The Promise, beautifully shot and authentically dressed, is a sprawling epic, in the grand manner. Think Doctor Zhivago or Gone with The Wind, films of that ilk. The sweeping, indifferent effects of war push our heroes to do things, defines them, but it could be any war. Mic could be Coptic, Greek – any other oppressed minority really. There’s nothing necessarily Armenian going on here. This is only an issue when the film presents itself as something of a document regarding the ill-treatment of Armenians by Turks, adding in a postscript that reminds us that 1.5 million of them were done away with and that the Turks have yet to acknowledge these acts much less attempt an apology. The film however is merely entertainment. As such it’s paced well, the performances are all fine, Bale’s is intense, scene chewing as always, Isaac is acceptably credulous, Le Bon somewhat wan and irritating. The epic sprawl is the story and the people become their traits. Angry journo, earnest doctor, free spirited dancer, and less actual people. There’s a peppering of astute cameos – Tom Hollander’s brief stint as an incarcerated clown, James Cromwell as the American Ambassador throwing around threats that are not his to wield “If you hurt an American citizen, blah blah blah.” Are the Ottomans so easily cowed? Jean Reno is briefly haughty as a French Admiral – good to see him.
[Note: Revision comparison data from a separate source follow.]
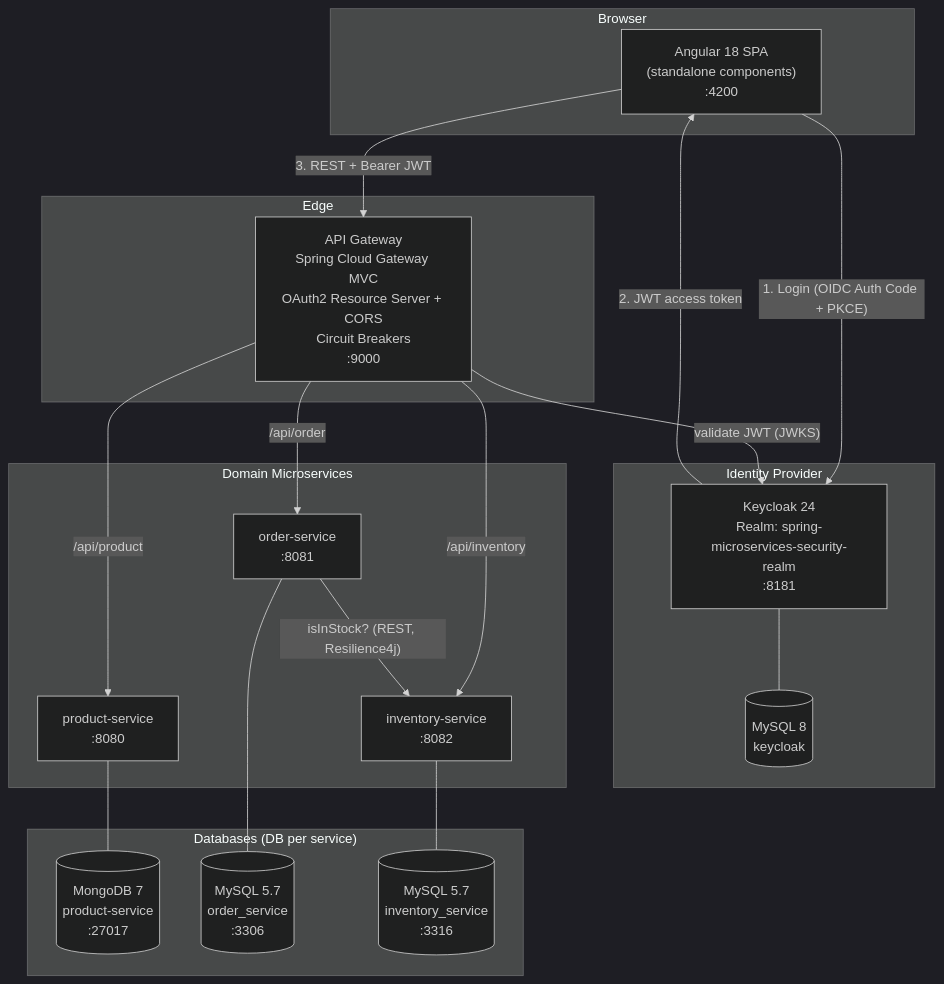
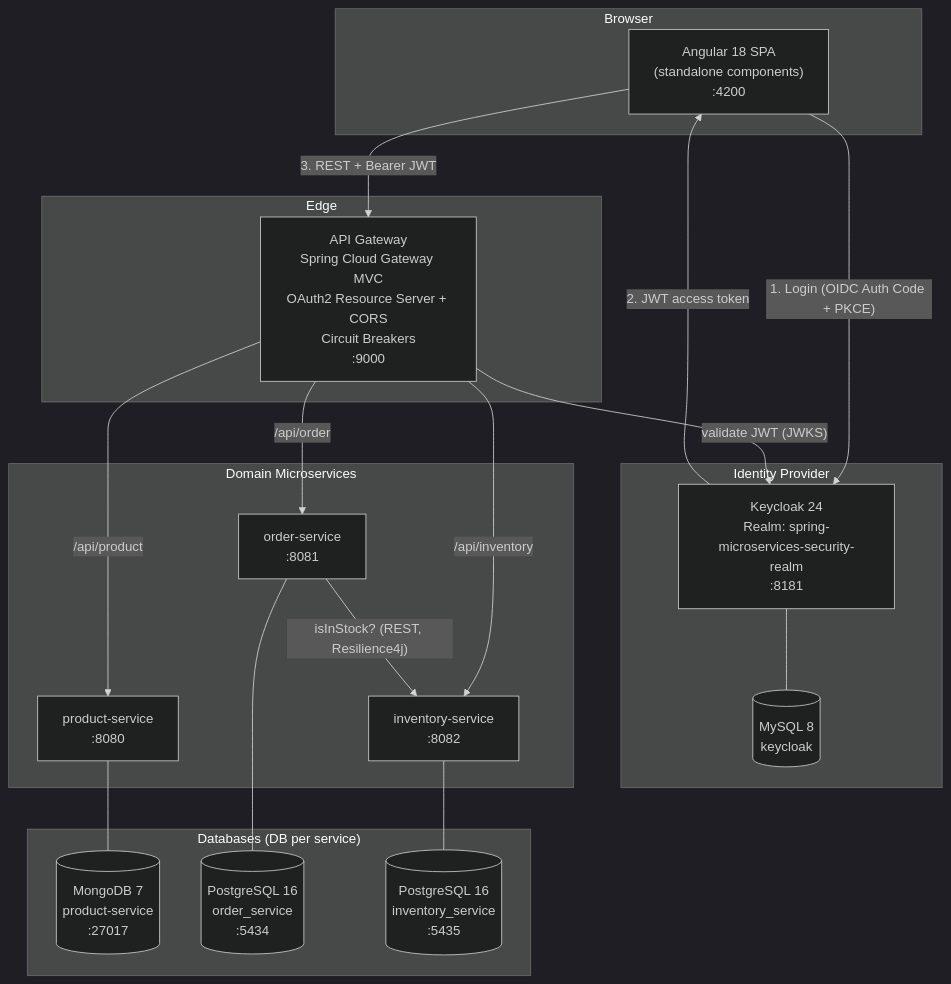
Before and after one commit to SzabolcsBeko/ms_sap_project: the first of 12 diagrams in docs/ARCHITECTURE.md, drawn with Mermaid (dark theme). The commit also changed other lines of this file and 30 other files, not shown here.

First line of the commit message:
feat(db): migrate order-service and inventory-service to PostgreSQL 16

````diff
--- a/docs/ARCHITECTURE.md
+++ b/docs/ARCHITECTURE.md
@@ -57,43 +57,43 @@
 ```mermaid
 flowchart TB
     subgraph Client["Browser"]
         FE["Angular 18 SPA<br/>(standalone components)<br/>:4200"]
     end
 
     subgraph Identity["Identity Provider"]
         KC["Keycloak 24<br/>Realm: spring-microservices-security-realm<br/>:8181"]
         KCDB[("MySQL 8<br/>keycloak")]
         KC --- KCDB
     end
 
     subgraph Edge["Edge"]
         GW["API Gateway<br/>Spring Cloud Gateway MVC<br/>OAuth2 Resource Server + CORS<br/>Circuit Breakers<br/>:9000"]
     end
 
     subgraph Services["Domain Microservices"]
         PS["product-service<br/>:8080"]
         OS["order-service<br/>:8081"]
         IS["inventory-service<br/>:8082"]
     end
 
     subgraph Data["Databases (DB per service)"]
         MONGO[("MongoDB 7<br/>product-service<br/>:27017")]
-        OSQL[("MySQL 5.7<br/>order_service<br/>:3306")]
-        ISQL[("MySQL 5.7<br/>inventory_service<br/>:3316")]
+        OSQL[("PostgreSQL 16<br/>order_service<br/>:5434")]
+        ISQL[("PostgreSQL 16<br/>inventory_service<br/>:5435")]
     end
 
     FE -- "1. Login (OIDC Auth Code + PKCE)" --> KC
     KC -- "2. JWT access token" --> FE
     FE -- "3. REST + Bearer JWT" --> GW
 
     GW -- "validate JWT (JWKS)" --> KC
     GW -- "/api/product" --> PS
     GW -- "/api/order" --> OS
     GW -- "/api/inventory" --> IS
 
     OS -- "isInStock? (REST, Resilience4j)" --> IS
 
     PS --- MONGO
     OS --- OSQL
     IS --- ISQL
 ```
````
The film shies away from the visceral reality of atrocity and war. We don’t see flesh torn and bone exposed as is so beloved these days (I’m looking at you, Mel). Which is grand, we don’t need to see someone’s exposed intestines to know that they’re dead. We don’t really need to the machinations of mass slaughter – the dying of thirst in desert, the beheading, the actual carnage meted out on innocent Armenians. It’s not played for shocks, thankfully. We can do the maths ourselves.
The film ends with a quote, that tells us when two Armenians get together, they’ll create an Armenian nation. The Promise seeks to do the same, by calling some characters Armenian it feels as if the job of telling us about their genocide is done. But it isn’t. Directed by Terry George, who also made Hotel Rwanda and wrote, among others, In The Name Of The Father, The Promise suggests a fervent interest in niche atrocity, and should be commended. As a war themed epic, it’s a grand whizz, but as some dissertation on the suffering of a group of people at the hands of cruel and indifferent masters, it’s a tad unsatisfying.